- _Problem to work on_:
Where the records contain images, omit them, and repeat everything else word for word.

+===+

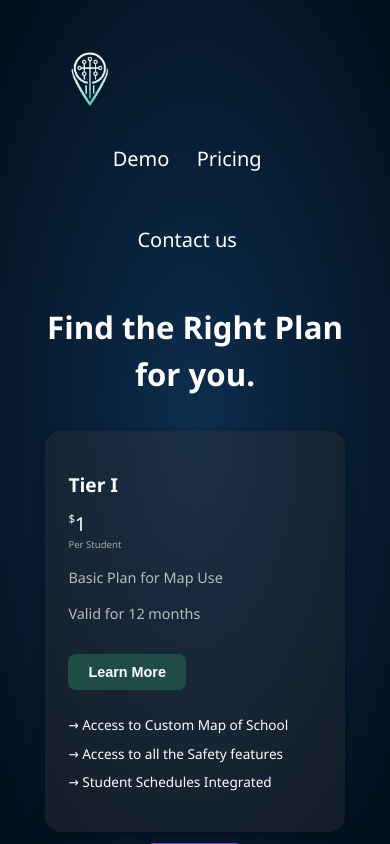
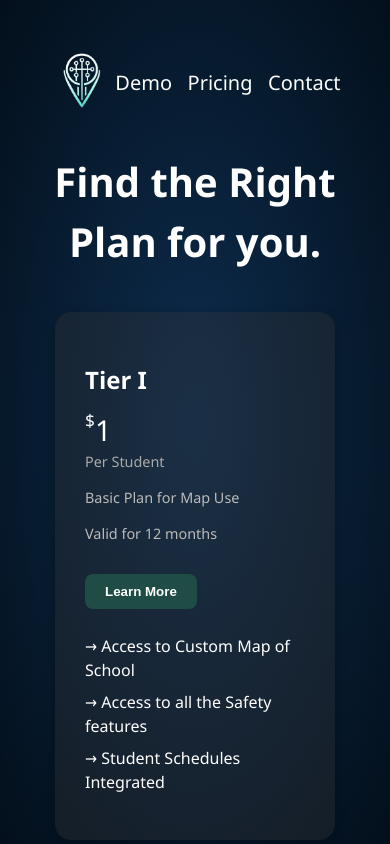
Before and after one commit to EduPath-LLC/EduPathLLC, a React (Vite) app: page /EduPathLLC/demo in a window 390 px wide. Both pictures are taken after a click on the button "Pricing". Built offline with nearby package versions, Linux system fonts and the light colour scheme.

Commit message:
quick fix

```diff
--- a/src/styles/Navbar.css
+++ b/src/styles/Navbar.css
@@ -3,12 +3,14 @@
   justify-content: space-between;
   align-items: center;
   padding: 2vw 4vw;
-  flex-wrap: wrap;
+  flex-wrap: nowrap; /* prevent wrapping */
+  overflow: hidden;   /* hide overflow */
 }
 
 .logo {
   height: 8vh;
-  transition: 0.2s ease;
+  flex-shrink: 0;     /* prevent logo from shrinking */
+  margin-right: auto;
 }
 
 .logo:hover {
@@ -18,13 +20,14 @@
 
 .nav-items {
   display: flex;
-  flex-wrap: wrap;
   align-items: center;
   gap: 3vw;
+  flex-wrap: nowrap; /* prevent wrapping */
+  overflow-x: auto;  /* scroll if too many items */
 }
 
 .nav-text {
-  margin-right: 2vw;
+  margin-right: 1vw;
   font-size: 1.25em;
   transition: all 0.2s ease;
   white-space: nowrap;
@@ -35,21 +38,12 @@
   transform: scale(1.1);
 }
 
-/* Mobile tweaks */
 @media (max-width: 600px) {
   .nav {
-    flex-direction: column;
-    align-items: flex-start;
+    padding: 2vw 2vw; /* less side padding */
   }
 
-  .nav-items {
-    justify-content: center;
-    width: 100%;
-    margin-top: 1vh;
-  }
-
-  .nav-text {
-    font-size: 1.25rem;
-    margin-right: 4vw;
+  .logo {
+    margin-right: auto; /* keeps it pinned left */
   }
 }
--- a/src/styles/Pricing.css
+++ b/src/styles/Pricing.css
@@ -12,14 +12,14 @@ body {
     position: fixed;
     top: 0;
     left: 0;
-    overflow-y: auto;
-    padding: 5vw;
+    overflow-y: scroll;
+    padding: 40px;
   }
 
 .priceTitle {
     text-align: center;
-    font-size: 6vw;
-    margin-bottom: 4vh;
+    font-size: 2.5em;
+    margin-bottom: 40px;
     color: #ffffff;
 }
 
@@ -27,28 +27,27 @@ body {
     display: flex;
     flex-wrap: wrap;
     justify-content: center;
-    gap: 5vw;
+    gap: 30px;
 }
 
 .priceBox {
     background-color: #3b373751;
     border-radius: 16px;
-    box-shadow: 0 4px 12px rgba(0, 0, 0, 0.3);
-    padding: 5vw;
-    width: 80vw;
-    max-width: 300px;
+    box-shadow: 0 4px 12px rgba(0,0,0,0.3);
+    padding: 30px;
+    width: 280px;
     position: relative;
     color: #ffffff;
-    transition: transform 0.3s ease, box-shadow 0.3s ease;
 }
 
 .priceBox:hover {
     transform: scale(1.05);
     box-shadow: 0 6px 16px rgba(0, 0, 0, 0.4);
+    transition: transform 0.3s ease, box-shadow 0.3s ease;
 }
 
 .priceBox h2 {
-    font-size: 1.4em;
+    font-size: 1.5em;
     margin-bottom: 10px;
 }
 
@@ -122,27 +121,3 @@ body {
 border-radius: 12px;
 font-size: 0.75em;
 }
-
-  /* Extra mobile tweaks */
-  @media (max-width: 500px) {
-    .priceTitle {
-      font-size: 8vw;
-    }
-
-    .priceBox {
-      width: 90vw;
-      padding: 6vw;
-    }
-
-    .priceBox h2, .price {
-      font-size: 1.2em;
-    }
-
-    .subscribe {
-      font-size: 0.9em;
-    }
-
-    .features li {
-      font-size: 0.85em;
-    }
-  }
```
Lines whose indentation alone changed are shown as unchanged.
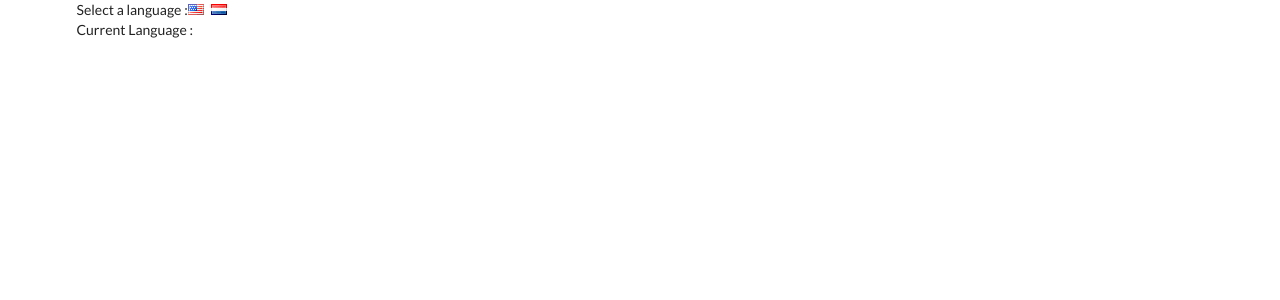
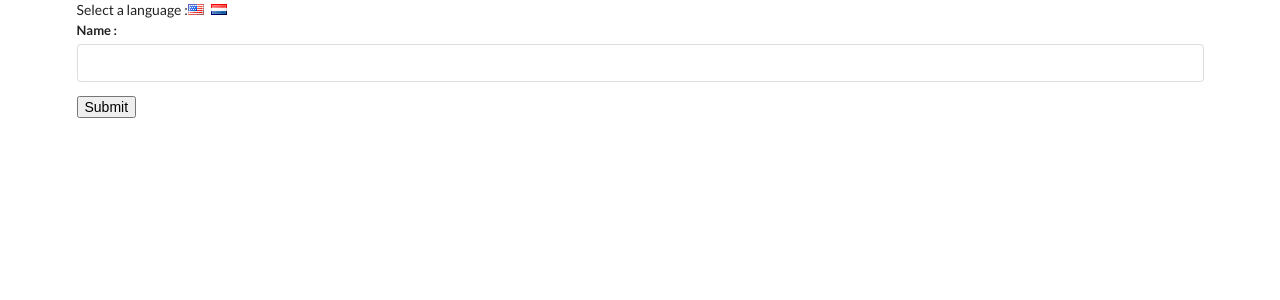
Before and after one commit to paulcmd/translate, a React (Create React App) app: page / in a window 1280 px wide. Shown: the top 300 px of the page. Built offline with nearby package versions, Linux system fonts and the light colour scheme.

Commit message:
import userCreate

```diff
--- a/src/components/App.jsx
+++ b/src/components/App.jsx
@@ -1,4 +1,5 @@
 import React, { useState } from 'react'
+import UserCreate from './UserCreate'
 
 const App = () => {
     const [language, setLanguage] = useState('')
@@ -20,7 +21,7 @@ const App = () => {
                     onClick={() => onLanguageChange('Dutch')}
                 />
             </div>
-            {`Current Language : ${language}`}
+            <UserCreate />
         </div>
     )
 }
--- a/src/components/Button.jsx
+++ b/src/components/Button.jsx
@@ -0,0 +1,9 @@
+import React from 'react'
+
+const Button = () => {
+	return (
+		<button className="ui primary">Submit</button>
+	)
+}
+
+export default Button
--- a/src/components/Field.jsx
+++ b/src/components/Field.jsx
@@ -0,0 +1,12 @@
+import React from 'react'
+
+const Field = () => {
+	return (
+		<div className="ui field">
+			<label>Name : </label>
+			<input />
+		</div>
+	)
+}
+
+export default Field
--- a/src/components/UserCreate.jsx
+++ b/src/components/UserCreate.jsx
@@ -4,7 +4,7 @@ import Button from './Button'
 
 const UserCreate = () => {
     return (
-        <div>
+        <div className="ui form">
             <Field />
             <Button />
         </div>
```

+===+

- _Result of the exercise_:
Before and after one commit to EduPath-LLC/EduPathLLC, a React (Vite) app: page /EduPathLLC/demo in a window 390 px wide. Both pictures are taken after a click on the button "Pricing". Built offline with nearby package versions, Linux system fonts and the light colour scheme.

Commit message:
quick fix

```diff
--- a/src/styles/Navbar.css
+++ b/src/styles/Navbar.css
@@ -3,12 +3,14 @@
   justify-content: space-between;
   align-items: center;
   padding: 2vw 4vw;
-  flex-wrap: wrap;
+  flex-wrap: nowrap; /* prevent wrapping */
+  overflow: hidden;   /* hide overflow */
 }
 
 .logo {
   height: 8vh;
-  transition: 0.2s ease;
+  flex-shrink: 0;     /* prevent logo from shrinking */
+  margin-right: auto;
 }
 
 .logo:hover {
@@ -18,13 +20,14 @@
 
 .nav-items {
   display: flex;
-  flex-wrap: wrap;
   align-items: center;
   gap: 3vw;
+  flex-wrap: nowrap; /* prevent wrapping */
+  overflow-x: auto;  /* scroll if too many items */
 }
 
 .nav-text {
-  margin-right: 2vw;
+  margin-right: 1vw;
   font-size: 1.25em;
   transition: all 0.2s ease;
   white-space: nowrap;
@@ -35,21 +38,12 @@
   transform: scale(1.1);
 }
 
-/* Mobile tweaks */
 @media (max-width: 600px) {
   .nav {
-    flex-direction: column;
-    align-items: flex-start;
+    padding: 2vw 2vw; /* less side padding */
   }
 
-  .nav-items {
-    justify-content: center;
-    width: 100%;
-    margin-top: 1vh;
-  }
-
-  .nav-text {
-    font-size: 1.25rem;
-    margin-right: 4vw;
+  .logo {
+    margin-right: auto; /* keeps it pinned left */
   }
 }
--- a/src/styles/Pricing.css
+++ b/src/styles/Pricing.css
@@ -12,14 +12,14 @@ body {
     position: fixed;
     top: 0;
     left: 0;
-    overflow-y: auto;
-    padding: 5vw;
+    overflow-y: scroll;
+    padding: 40px;
   }
 
 .priceTitle {
     text-align: center;
-    font-size: 6vw;
-    margin-bottom: 4vh;
+    font-size: 2.5em;
+    margin-bottom: 40px;
     color: #ffffff;
 }
 
@@ -27,28 +27,27 @@ body {
     display: flex;
     flex-wrap: wrap;
     justify-content: center;
-    gap: 5vw;
+    gap: 30px;
 }
 
 .priceBox {
     background-color: #3b373751;
     border-radius: 16px;
-    box-shadow: 0 4px 12px rgba(0, 0, 0, 0.3);
-    padding: 5vw;
-    width: 80vw;
-    max-width: 300px;
+    box-shadow: 0 4px 12px rgba(0,0,0,0.3);
+    padding: 30px;
+    width: 280px;
     position: relative;
     color: #ffffff;
-    transition: transform 0.3s ease, box-shadow 0.3s ease;
 }
 
 .priceBox:hover {
     transform: scale(1.05);
     box-shadow: 0 6px 16px rgba(0, 0, 0, 0.4);
+    transition: transform 0.3s ease, box-shadow 0.3s ease;
 }
 
 .priceBox h2 {
-    font-size: 1.4em;
+    font-size: 1.5em;
     margin-bottom: 10px;
 }
 
@@ -122,27 +121,3 @@ body {
 border-radius: 12px;
 font-size: 0.75em;
 }
-
-  /* Extra mobile tweaks */
-  @media (max-width: 500px) {
-    .priceTitle {
-      font-size: 8vw;
-    }
-
-    .priceBox {
-      width: 90vw;
-      padding: 6vw;
-    }
-
-    .priceBox h2, .price {
-      font-size: 1.2em;
-    }
-
-    .subscribe {
-      font-size: 0.9em;
-    }
-
-    .features li {
-      font-size: 0.85em;
-    }
-  }
```
Lines whose indentation alone changed are shown as unchanged.
Before and after one commit to paulcmd/translate, a React (Create React App) app: page / in a window 1280 px wide. Shown: the top 300 px of the page. Built offline with nearby package versions, Linux system fonts and the light colour scheme.

Commit message:
import userCreate

```diff
--- a/src/components/App.jsx
+++ b/src/components/App.jsx
@@ -1,4 +1,5 @@
 import React, { useState } from 'react'
+import UserCreate from './UserCreate'
 
 const App = () => {
     const [language, setLanguage] = useState('')
@@ -20,7 +21,7 @@ const App = () => {
                     onClick={() => onLanguageChange('Dutch')}
                 />
             </div>
-            {`Current Language : ${language}`}
+            <UserCreate />
         </div>
     )
 }
--- a/src/components/Button.jsx
+++ b/src/components/Button.jsx
@@ -0,0 +1,9 @@
+import React from 'react'
+
+const Button = () => {
+	return (
+		<button className="ui primary">Submit</button>
+	)
+}
+
+export default Button
--- a/src/components/Field.jsx
+++ b/src/components/Field.jsx
@@ -0,0 +1,12 @@
+import React from 'react'
+
+const Field = () => {
+	return (
+		<div className="ui field">
+			<label>Name : </label>
+			<input />
+		</div>
+	)
+}
+
+export default Field
--- a/src/components/UserCreate.jsx
+++ b/src/components/UserCreate.jsx
@@ -4,7 +4,7 @@ import Button from './Button'
 
 const UserCreate = () => {
     return (
-        <div>
+        <div className="ui form">
             <Field />
             <Button />
         </div>
```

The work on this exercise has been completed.